It was like everything around him disappeared. William saw only the cylinder he held in his hands. It was as if it began to glow before it seemed to come apart, the various sections floating up into the air in front of him. William knew this wasn’t really happening. Only he could see it. This was how the luridium in his body helped him organize the codes he solved. It was like some other force gave him the answers to the codes he wanted to solve, but then he had to do all the work. William looked at the floating symbols as they twirled and looped in front of him. Like they were trying to rearrange themselves. And in a way, they were. Then a pattern started to form in their movements. Some of the symbols moved upward, others sideways. William looked down at the cylinder and started moving the little squares around, mimicking the movements of the floating symbols.
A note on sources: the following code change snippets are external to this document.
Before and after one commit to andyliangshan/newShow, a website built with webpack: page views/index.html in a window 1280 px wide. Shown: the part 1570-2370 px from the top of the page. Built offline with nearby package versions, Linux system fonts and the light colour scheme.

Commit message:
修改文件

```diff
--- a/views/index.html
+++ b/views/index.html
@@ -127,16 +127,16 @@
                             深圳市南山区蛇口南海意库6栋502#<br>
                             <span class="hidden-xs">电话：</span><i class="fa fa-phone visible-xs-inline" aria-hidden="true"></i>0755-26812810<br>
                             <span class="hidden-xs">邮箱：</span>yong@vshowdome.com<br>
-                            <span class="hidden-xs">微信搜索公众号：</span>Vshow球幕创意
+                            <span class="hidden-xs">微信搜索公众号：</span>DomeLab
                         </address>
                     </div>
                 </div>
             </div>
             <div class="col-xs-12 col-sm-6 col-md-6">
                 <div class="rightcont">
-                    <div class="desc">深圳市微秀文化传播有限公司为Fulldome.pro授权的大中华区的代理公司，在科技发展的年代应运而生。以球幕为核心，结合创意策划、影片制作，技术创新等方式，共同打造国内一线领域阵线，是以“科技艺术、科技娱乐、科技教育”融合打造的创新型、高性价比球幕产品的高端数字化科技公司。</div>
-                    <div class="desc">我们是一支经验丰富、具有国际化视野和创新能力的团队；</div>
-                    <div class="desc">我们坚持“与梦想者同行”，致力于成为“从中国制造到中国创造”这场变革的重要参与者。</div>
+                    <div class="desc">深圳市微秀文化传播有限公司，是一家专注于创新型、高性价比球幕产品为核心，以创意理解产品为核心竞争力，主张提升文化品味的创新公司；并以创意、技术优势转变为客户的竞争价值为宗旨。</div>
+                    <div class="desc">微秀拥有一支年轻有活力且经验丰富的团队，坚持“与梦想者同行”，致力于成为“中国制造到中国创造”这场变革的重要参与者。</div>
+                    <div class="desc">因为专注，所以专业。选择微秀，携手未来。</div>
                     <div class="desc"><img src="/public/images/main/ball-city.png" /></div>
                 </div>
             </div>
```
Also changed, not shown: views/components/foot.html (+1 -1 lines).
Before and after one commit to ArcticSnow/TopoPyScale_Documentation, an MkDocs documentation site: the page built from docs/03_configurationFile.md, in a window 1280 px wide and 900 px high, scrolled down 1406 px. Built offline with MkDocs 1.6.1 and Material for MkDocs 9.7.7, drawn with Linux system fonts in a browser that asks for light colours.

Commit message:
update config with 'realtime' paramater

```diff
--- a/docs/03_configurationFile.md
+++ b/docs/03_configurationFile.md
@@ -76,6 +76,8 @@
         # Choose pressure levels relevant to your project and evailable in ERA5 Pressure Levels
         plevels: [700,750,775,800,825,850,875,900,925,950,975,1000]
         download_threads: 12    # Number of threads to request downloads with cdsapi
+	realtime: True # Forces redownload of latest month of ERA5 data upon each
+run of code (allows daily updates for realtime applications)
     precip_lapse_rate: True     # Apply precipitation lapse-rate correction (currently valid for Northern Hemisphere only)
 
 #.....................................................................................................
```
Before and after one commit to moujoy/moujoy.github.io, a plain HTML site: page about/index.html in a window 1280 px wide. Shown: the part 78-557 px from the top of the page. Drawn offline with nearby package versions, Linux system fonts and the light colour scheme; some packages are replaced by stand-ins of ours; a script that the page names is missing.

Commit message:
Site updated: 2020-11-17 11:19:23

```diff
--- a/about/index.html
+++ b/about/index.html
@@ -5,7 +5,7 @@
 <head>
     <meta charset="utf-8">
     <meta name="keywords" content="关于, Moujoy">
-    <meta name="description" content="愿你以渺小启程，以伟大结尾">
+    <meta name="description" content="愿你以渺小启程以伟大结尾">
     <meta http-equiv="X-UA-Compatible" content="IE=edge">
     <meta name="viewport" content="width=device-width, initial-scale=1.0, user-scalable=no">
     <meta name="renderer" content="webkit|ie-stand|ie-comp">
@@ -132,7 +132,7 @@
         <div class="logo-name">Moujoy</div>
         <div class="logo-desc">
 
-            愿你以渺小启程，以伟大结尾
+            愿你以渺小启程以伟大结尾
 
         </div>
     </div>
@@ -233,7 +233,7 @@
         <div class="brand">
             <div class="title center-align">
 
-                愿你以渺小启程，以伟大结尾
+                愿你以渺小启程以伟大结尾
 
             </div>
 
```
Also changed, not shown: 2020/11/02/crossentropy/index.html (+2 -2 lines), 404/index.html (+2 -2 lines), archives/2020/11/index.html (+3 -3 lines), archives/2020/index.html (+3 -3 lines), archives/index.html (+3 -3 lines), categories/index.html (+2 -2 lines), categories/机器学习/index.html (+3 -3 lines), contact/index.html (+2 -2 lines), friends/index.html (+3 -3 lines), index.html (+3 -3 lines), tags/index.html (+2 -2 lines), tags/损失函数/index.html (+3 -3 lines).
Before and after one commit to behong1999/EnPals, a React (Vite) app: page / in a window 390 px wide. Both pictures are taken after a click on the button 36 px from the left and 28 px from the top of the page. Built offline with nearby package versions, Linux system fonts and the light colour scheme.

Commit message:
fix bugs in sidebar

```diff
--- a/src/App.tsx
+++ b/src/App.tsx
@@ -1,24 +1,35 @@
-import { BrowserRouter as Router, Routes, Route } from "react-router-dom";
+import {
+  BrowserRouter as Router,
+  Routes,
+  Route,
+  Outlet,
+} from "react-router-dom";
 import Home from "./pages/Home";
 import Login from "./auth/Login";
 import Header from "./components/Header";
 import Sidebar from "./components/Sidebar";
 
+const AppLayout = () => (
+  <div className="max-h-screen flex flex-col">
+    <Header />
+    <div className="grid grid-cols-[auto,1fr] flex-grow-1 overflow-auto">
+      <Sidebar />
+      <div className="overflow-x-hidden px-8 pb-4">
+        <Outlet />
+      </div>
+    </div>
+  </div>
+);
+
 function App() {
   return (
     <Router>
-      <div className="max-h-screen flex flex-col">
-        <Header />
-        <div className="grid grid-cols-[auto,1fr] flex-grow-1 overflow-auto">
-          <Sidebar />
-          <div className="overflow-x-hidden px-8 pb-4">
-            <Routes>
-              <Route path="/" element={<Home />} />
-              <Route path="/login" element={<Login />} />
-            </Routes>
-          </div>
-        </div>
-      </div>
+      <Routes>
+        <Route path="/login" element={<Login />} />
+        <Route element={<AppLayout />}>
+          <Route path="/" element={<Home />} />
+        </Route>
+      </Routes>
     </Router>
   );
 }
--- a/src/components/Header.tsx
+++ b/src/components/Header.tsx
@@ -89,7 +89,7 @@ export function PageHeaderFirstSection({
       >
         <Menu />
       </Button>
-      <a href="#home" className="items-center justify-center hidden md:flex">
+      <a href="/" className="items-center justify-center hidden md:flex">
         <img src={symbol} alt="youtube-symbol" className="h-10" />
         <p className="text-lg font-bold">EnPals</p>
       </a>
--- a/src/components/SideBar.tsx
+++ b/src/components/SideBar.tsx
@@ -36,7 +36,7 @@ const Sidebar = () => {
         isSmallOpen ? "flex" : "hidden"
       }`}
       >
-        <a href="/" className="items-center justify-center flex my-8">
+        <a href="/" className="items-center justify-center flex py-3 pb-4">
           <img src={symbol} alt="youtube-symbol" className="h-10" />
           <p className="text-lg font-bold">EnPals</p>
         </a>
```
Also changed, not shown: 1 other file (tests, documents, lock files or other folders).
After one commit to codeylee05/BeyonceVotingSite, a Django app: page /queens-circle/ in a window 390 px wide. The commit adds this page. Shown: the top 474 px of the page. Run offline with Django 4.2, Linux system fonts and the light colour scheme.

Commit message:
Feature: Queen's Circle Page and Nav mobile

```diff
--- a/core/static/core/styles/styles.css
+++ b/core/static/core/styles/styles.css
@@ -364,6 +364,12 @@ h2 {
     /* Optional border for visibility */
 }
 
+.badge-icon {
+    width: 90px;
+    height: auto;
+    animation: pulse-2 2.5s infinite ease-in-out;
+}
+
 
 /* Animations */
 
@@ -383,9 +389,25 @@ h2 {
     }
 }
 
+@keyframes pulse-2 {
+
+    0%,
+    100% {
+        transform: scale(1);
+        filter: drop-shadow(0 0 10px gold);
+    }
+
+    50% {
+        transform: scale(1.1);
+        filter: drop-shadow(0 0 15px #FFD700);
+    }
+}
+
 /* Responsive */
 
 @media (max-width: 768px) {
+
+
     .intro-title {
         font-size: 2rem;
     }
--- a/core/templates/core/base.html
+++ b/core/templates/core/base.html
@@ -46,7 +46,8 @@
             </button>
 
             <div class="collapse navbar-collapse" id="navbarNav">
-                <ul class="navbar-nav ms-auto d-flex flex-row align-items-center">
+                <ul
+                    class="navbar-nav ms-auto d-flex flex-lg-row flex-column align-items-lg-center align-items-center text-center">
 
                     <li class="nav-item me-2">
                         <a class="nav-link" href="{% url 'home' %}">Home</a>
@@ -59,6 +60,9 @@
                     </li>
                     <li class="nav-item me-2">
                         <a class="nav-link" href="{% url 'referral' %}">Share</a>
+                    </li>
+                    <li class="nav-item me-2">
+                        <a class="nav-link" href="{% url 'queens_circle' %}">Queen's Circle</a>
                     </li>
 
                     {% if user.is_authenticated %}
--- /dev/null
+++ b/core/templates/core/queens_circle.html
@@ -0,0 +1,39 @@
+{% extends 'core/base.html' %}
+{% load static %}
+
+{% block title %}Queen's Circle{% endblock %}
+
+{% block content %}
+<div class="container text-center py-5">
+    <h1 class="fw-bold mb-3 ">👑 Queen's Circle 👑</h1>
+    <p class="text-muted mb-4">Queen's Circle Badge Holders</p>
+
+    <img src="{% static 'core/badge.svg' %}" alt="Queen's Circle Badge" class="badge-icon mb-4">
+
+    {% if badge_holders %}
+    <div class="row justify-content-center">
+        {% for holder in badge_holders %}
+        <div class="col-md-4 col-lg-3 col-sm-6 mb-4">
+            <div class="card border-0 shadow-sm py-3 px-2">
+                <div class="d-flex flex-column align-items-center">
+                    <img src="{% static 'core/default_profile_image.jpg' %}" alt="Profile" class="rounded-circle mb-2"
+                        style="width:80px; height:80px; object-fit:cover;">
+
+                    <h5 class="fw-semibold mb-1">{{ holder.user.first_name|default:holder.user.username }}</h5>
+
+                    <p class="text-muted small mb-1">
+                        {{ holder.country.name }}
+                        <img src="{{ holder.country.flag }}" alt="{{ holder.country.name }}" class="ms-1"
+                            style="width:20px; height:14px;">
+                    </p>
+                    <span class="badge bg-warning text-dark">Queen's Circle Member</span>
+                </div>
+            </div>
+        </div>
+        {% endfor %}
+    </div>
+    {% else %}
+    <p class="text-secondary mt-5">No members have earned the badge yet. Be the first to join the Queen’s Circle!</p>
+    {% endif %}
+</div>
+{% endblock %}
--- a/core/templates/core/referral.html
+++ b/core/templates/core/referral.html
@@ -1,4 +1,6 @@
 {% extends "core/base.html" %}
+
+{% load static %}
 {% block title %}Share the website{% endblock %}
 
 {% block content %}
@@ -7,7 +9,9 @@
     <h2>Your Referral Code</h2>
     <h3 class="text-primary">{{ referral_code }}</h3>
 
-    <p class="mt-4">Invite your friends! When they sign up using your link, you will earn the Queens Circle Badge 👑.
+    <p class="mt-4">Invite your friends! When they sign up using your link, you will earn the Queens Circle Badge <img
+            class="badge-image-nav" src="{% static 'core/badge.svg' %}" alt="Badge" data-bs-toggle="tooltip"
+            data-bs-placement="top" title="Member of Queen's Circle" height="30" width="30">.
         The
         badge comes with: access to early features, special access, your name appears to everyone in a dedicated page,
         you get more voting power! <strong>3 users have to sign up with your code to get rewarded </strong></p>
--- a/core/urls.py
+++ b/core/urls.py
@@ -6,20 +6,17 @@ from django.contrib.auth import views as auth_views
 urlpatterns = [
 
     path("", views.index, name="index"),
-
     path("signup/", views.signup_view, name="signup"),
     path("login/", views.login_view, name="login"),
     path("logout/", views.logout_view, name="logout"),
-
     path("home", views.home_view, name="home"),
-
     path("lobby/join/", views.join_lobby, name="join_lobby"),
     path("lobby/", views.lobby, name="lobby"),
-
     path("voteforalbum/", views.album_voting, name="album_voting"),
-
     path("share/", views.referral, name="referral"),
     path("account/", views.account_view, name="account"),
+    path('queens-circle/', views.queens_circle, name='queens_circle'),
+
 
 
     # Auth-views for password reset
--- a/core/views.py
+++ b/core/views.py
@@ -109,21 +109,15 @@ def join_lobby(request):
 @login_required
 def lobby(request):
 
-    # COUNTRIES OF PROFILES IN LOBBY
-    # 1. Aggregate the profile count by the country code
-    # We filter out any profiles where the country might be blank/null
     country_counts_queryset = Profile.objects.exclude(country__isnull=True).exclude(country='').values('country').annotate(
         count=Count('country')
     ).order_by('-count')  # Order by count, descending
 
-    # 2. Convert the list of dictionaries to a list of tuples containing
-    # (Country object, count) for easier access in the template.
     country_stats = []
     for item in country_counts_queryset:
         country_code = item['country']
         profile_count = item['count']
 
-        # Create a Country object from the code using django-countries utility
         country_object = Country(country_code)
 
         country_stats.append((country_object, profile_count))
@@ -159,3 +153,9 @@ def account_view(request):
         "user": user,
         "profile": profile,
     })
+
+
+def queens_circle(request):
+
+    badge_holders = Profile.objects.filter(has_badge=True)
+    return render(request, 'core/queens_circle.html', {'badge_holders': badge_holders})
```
Faster and faster his hands moved.
They twisted and turned the various sections of the cylinder at breakneck pace. And he knew that he was going to win. Nothing could stop him now.
A bright flash of light shot in front of his eyes. At first he thought someone had pointed one of the monstrous stage lights directly on his face, but then the light split up and formed little lightning bolts. It felt like they were inside his head. They darted around like a swarm of confused stars. And before he knew it . . . they were gone. Leaving only darkness behind.
Pain exploded in his head like a bomb, and he felt his body go limp.
Something was wrong.
His fingers were shaking uncontrollably. He could hardly hold on to the Difficulty, and the glow that had surrounded it an instant before was gone.
Something was very wrong.
His whole body started shaking, and he couldn’t control it anymore. His hands were so cold he could hardly feel them.
Then an image flashed in front of his eyes. It was like he was standing in a large cave where a huge glowing golden ring levitated in front of him.
And then William was back in the TV studio.
He looked down at the cylinder. He tried to hold on, but the cylinder slipped out of his numb fingers and dropped to the floor as if in slow motion. William watched in shock as the device hit the floor and shattered.
He stared in confusion at all the pieces lying on the floor in front of him.
The Difficulty was broken.
William looked up and then out at the audience. He could see people leaning over and whispering to each other. He reached for his head and looked up at Hansen, who was holding the two pieces of his toy up in triumph.
It had split in two. He’d solved it.
Hansen started hopping around like a deranged kangaroo, gloating: “I WON! I WON! I BEAT WILLIAM WENTON!”
Bobbie Peers graduated from the London Film School in 1999 (known as the London International Film School at the time), and has since worked as a director, writer, and illustrator. His first short film, Sniffer, received the Palme d’Or for Best Short Film in Cannes 2006. In 2014, he made his feature film debut with The Disappearing Illusionist. He is the author of the William Wenton series.
" . . . this series opener is a gripping story from early on, and the wonky twists and turns ramp up the excitement as readers learn more about William’s family and this crazy metal at the core of the drama. . . . any kid who likes ciphers and codes will be drawn in, and there’s plenty here to lure them back for the next outing."" -
– BCCB on Book 1, William Wenton and the Impossible Puzzle
"Part “Alex Rider,” part “Artemis Fowl,” part Da Vinci Code for kids, this title will captivate action and mystery enthusiasts."
– School Library Journal on Book 1, William Wenton and the Impossible Puzzle
"Peers’ first novel follows the pattern of many such school and adventure stories—think Hogwarts with robots and carnivorous robotic plants—but there are plenty of twists to keep readers guessing. Appealing, resilient William makes realistic mistakes in judgment that often test that resilience. The crisp narrative will appeal to readers of different levels, and more adventures involving William Wenton will be welcome."
– Booklist on Book 1, William Wenton and the Impossible Puzzle